**Exercise instructions:** Please return all lines of the data below containing the string "unit".

**Provided records:**

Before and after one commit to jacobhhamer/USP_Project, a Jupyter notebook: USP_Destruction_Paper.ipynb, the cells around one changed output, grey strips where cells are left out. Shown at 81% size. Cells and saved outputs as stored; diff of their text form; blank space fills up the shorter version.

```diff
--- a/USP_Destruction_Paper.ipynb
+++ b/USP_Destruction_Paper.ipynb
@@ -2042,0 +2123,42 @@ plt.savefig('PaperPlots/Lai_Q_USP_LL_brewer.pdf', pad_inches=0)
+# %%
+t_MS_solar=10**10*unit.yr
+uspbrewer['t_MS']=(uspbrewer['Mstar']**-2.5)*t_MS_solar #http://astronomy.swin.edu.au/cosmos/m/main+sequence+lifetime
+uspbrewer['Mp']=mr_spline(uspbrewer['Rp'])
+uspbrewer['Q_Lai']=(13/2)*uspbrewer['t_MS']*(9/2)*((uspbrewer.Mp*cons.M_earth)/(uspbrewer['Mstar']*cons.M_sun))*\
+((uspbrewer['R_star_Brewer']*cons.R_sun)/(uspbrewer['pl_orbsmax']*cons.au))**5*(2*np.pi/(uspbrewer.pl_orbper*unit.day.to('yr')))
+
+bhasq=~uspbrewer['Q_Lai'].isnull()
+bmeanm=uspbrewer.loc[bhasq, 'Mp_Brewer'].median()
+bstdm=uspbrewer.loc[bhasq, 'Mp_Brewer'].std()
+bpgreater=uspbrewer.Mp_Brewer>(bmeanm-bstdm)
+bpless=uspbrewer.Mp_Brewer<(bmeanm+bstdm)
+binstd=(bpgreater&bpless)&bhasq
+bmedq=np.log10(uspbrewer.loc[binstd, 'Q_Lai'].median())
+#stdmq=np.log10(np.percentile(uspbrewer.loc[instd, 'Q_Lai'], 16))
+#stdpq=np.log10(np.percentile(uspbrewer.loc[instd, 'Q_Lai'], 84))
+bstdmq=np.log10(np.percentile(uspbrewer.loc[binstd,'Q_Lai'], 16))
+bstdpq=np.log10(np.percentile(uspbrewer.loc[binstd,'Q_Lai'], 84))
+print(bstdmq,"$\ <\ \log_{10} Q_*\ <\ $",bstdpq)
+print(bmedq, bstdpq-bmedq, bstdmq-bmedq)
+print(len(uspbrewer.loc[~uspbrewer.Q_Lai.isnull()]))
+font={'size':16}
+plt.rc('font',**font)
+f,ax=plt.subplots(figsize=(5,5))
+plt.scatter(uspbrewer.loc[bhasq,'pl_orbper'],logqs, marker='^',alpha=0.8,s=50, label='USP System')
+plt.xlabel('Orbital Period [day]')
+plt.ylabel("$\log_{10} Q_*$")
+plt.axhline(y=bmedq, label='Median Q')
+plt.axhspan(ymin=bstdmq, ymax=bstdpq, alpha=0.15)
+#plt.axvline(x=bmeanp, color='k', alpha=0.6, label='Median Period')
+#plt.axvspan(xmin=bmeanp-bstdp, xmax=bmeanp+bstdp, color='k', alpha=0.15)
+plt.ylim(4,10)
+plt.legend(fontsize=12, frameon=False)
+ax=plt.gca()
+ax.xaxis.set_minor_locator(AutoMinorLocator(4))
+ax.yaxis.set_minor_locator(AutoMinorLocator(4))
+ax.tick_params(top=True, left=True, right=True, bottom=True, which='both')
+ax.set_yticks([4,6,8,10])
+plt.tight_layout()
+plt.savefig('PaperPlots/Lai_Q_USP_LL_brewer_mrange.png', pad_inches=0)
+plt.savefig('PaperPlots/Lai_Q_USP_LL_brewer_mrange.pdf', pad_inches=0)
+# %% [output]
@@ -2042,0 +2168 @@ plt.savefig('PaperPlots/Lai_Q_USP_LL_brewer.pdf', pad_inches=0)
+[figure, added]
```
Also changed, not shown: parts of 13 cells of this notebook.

**Response to this task:**
+t_MS_solar=10**10*unit.yr
+((uspbrewer['R_star_Brewer']*cons.R_sun)/(uspbrewer['pl_orbsmax']*cons.au))**5*(2*np.pi/(uspbrewer.pl_orbper*unit.day.to('yr')))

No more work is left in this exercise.